The Dendrobium genus of orchids contains over 1,200 species. The name derives from a Greek word that means "one who lives in trees." The genus is so large it is divided into sub-classes according to its floral and vegetative characteristics. "Den-phals" and "antelope types" are two common hybrid sub-classifications. Dendrobiums are an easy orchid to grow with some general orchid knowledge about light, air, water and food.
The natural habitat of Dendrobium orchids is in the canopy of tall trees where they can receive as much light as possible. Home growing conditions can mimic this by keeping orchids out of full shade. Morning sun with some afternoon shade is beneficial. Orchids grown in sufficient light have yellowish-green leaves and strong upright growth. Dendrobiums will not bloom abundantly in dim or insufficient light. They grow well under trees with a high canopy.

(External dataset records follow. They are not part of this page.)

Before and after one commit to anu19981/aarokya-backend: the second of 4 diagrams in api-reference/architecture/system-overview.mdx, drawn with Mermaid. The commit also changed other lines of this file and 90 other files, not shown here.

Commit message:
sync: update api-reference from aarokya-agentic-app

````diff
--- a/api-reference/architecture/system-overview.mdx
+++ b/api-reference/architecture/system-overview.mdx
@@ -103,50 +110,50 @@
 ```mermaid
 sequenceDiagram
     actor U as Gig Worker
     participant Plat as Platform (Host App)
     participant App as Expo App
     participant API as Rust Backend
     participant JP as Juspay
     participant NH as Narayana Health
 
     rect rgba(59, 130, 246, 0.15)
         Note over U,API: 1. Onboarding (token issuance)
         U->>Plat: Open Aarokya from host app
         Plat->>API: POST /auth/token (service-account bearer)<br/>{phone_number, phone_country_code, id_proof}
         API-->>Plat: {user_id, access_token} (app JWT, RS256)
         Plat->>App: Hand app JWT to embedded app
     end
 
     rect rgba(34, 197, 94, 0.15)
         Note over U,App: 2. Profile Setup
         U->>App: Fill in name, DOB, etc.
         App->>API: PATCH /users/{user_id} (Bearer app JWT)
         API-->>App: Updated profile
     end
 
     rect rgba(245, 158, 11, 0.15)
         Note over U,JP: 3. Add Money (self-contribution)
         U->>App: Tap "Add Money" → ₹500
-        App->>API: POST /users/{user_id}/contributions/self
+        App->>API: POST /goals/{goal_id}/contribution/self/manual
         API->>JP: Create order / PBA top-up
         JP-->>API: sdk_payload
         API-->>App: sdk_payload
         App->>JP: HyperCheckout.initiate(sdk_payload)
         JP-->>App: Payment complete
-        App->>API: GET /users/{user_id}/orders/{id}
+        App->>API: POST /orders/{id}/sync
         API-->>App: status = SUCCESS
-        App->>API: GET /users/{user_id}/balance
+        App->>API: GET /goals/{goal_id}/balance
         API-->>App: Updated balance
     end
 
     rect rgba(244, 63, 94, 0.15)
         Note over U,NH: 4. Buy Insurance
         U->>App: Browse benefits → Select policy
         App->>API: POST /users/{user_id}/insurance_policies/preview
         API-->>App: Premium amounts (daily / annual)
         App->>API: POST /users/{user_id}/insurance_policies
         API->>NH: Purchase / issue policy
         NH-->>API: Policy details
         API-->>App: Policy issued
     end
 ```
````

Orchids do not grow in soil; unlike many other plants, their roots need air. The potting medium for Dendrobiums should be very porous, open and have exceptionally good drainage. One mixture is two parts granulated charcoal, two parts sifted perlite and one part sterile potting mixture. They are cannot thrive in a stagnant growing medium. Air circulation is essential for all parts of the plant. Some growers use an overhead fan to gently move the air.
The American Orchid Society reports that more orchids are killed by incorrect watering than anything else. Dendrobium orchids of all varieties should be watered only when dry to the touch. Let them go dry between watering. Time varies according to individual growing conditions. Plastic pots feel much lighter when it is time to water. Irrigate the plants freely until water runs through the drainage holes. This also flushes out salts. Water Dendrobium orchids thoroughly at least once a month.
Dendrobium orchids bloom more abundantly when they are fertilized regularly. Typically this is once a week during the summer and every two weeks in the winter. Water the plant first and then apply a diluted mixture. There are many types of orchid fertilizers available at garden centers. Dilute commercial fertilizers to 1/2 the recommended strength. A compost tea made with one tablespoon compost to one gallon of water will provide balanced nutrients.
Dendrobium orchid roots grow over the edge of the pot occasionally but it does not indicate it's time to repot the plant. Repot when the body of the plant has grown over the edge or the planting medium breaks down. The beginning of the growing season is the best time to repot orchids. Gently remove the plant and the old potting medium and cut away any dead, brown roots. Place it in the new pot and gently surround it with new growing medium. Water lightly until the orchid establishes itself.